These are strong words, but they are fundamentally true and important to say. My childhood was different from Kevin’s, but I grew up in Kentucky, live in a rural county in Tennessee, and have seen the challenges of the white working-class first-hand. Simply put, Americans are killing themselves and destroying their families at an alarming rate. No one is making them do it. The economy isn’t putting a bottle in their hand. Immigrants aren’t making them cheat on their wives or snort OxyContin. Obama isn’t walking them into the lawyer’s office to force them to file a bogus disability claim.I see. Every white person in West Pennsyltucky is a drug addict leaching off taxpayers.
Change the location to Chicago and the race to black, and tell me how that works out.
Hey, they can cleverly call them Jesse Jacksonian voters.
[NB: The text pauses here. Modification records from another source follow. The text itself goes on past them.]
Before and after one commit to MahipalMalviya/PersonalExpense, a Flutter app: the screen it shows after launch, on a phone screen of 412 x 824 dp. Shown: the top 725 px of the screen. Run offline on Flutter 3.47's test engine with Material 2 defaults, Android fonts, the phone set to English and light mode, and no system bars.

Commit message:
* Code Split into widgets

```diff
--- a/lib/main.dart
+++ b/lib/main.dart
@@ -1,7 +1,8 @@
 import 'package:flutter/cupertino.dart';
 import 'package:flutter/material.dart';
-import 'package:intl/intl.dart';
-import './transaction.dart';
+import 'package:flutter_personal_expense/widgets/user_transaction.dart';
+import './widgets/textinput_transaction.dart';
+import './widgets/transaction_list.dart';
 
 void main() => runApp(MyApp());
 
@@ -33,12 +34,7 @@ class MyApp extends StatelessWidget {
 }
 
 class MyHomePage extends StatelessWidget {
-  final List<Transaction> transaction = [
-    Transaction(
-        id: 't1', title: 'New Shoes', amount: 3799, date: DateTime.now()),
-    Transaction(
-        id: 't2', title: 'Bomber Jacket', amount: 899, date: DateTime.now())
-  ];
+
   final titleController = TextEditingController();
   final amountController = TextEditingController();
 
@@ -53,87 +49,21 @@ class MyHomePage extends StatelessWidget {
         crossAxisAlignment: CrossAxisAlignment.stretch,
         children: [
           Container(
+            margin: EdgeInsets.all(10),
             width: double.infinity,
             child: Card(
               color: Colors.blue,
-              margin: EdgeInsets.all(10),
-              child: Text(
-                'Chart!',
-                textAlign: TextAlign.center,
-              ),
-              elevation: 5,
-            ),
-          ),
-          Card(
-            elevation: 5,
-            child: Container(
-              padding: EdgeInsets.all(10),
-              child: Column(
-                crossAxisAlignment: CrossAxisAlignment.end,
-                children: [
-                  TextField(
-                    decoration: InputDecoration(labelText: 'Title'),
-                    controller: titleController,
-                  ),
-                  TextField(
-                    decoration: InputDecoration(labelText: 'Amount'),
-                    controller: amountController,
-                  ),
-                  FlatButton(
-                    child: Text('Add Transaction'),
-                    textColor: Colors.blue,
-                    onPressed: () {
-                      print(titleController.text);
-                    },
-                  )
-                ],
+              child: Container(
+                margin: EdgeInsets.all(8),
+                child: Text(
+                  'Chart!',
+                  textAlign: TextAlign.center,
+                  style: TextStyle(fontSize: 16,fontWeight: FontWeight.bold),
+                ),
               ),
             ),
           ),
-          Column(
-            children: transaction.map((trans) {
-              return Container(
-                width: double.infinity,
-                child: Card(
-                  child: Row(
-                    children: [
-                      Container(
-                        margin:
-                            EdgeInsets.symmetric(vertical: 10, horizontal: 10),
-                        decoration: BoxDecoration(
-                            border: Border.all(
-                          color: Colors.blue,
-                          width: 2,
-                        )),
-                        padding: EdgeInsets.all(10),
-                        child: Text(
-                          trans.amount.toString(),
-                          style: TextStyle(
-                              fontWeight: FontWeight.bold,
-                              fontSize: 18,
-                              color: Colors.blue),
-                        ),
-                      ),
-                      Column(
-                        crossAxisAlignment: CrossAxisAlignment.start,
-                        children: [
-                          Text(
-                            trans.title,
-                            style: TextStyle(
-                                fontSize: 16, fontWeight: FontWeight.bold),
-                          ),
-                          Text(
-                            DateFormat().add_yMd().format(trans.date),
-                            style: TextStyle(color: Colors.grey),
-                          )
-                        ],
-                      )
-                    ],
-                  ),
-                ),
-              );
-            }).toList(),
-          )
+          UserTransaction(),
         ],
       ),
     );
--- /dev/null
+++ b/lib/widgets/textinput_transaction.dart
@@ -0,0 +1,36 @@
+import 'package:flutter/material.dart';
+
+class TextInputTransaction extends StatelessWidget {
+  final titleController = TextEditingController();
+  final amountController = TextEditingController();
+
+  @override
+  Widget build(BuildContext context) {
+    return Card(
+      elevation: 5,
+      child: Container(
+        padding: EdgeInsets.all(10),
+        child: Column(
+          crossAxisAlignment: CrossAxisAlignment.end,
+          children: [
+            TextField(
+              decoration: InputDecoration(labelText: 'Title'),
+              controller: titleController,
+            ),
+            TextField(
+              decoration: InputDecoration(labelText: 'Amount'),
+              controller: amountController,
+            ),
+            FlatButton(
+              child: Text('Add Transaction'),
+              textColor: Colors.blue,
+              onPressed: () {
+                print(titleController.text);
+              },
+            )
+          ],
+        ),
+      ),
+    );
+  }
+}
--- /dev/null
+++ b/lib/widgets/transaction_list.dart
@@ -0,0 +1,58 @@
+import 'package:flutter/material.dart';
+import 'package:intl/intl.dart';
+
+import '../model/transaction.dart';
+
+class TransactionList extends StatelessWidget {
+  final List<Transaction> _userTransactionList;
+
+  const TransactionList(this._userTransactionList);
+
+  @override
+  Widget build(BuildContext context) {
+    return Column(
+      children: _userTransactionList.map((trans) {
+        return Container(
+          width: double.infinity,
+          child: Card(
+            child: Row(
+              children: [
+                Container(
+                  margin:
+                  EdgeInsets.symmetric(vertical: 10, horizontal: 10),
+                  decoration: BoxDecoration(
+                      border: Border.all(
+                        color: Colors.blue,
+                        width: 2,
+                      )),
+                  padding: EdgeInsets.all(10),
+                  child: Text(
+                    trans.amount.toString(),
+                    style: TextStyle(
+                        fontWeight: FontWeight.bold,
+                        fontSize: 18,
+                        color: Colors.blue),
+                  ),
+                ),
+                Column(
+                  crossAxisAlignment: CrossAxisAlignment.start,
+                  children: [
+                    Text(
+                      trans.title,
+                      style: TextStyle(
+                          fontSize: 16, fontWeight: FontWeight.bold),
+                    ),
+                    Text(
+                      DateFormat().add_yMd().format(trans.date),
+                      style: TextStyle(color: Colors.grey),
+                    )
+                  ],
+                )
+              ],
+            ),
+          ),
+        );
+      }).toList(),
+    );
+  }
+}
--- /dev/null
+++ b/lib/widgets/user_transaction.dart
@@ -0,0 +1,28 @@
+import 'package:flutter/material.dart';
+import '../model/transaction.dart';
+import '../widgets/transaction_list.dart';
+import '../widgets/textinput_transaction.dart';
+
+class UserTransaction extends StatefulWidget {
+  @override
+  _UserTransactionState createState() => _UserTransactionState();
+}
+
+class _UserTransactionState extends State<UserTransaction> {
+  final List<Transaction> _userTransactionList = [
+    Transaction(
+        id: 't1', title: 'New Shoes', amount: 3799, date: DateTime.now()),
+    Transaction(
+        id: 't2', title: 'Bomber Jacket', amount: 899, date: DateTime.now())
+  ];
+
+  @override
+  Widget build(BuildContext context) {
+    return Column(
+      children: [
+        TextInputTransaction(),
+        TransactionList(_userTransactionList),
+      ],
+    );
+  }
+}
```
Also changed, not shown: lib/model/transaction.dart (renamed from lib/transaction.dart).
Because the racist stereotypes -- and I really don't care if the National Review is as white as the staff at Huffington Post -- thrown up over Trump supporters are just as immoral and inaccurate. Indeed, the National Review is the Huffington Post in its attitudes. The only difference is one has mainly white male editors, the other has mainly white female editors.
Having called Trump Hitler and therefore his supporters Nazis by proxy, the National Review today tries to embrace those lying, cheating, drug addicted, xenophobic, ignorant people living in dead towns:
While conservatives are more than within their rights to write off Trump, they would be neither wise nor justified to write off the Jacksonians. They may be disgusted with Trump’s antics, and they may find some Jacksonian positions inchoate, wrongheaded, or unfulfillable. But after the dust from this election settles, it will be urgently necessary to once again fuse patriotic, idealistic, and inclusive conservatism with Jacksonian nationalism.
Ideals need gut instincts and folk tradition on their side in order to be efficacious. The Jacksonian sense of common American identity enables self-governance, charity, and neighborliness; for many — including groups that the GOP has been trying to court for years, such as Hispanic Americans and single women without college degrees — it gives important meaning to life. And Jacksonian support will also be necessary to addressing our pressing foreign-policy problems.
For now, Jacksonianism lies closer to conservatism than it does to the identity-politics Left, and one may reasonably hope for a “best of both” compromise between intellectual conservatism and Jacksonian impulses. It will take some time to work out the details, but time is something we conservatives will have a lot of as we spend the rest of the 2016 presidential campaign in the political wilderness. Consider it the price of ignoring political reality for a generation.Thank you for the invitation to rub elbows with Washington elites Mister Oxford '11, but I think I will stay in Poca, West Virginia, where yes, the Monsanto plant in Nitro died, but at least the people here are not trying to suck up to drug-addicted racists, right?
Why yes, the National Review does get a little attention in my upcoming book.
Coming soon -- "Trump the Press: Don Surber's take on how the pundits blew the 2016 Republican race."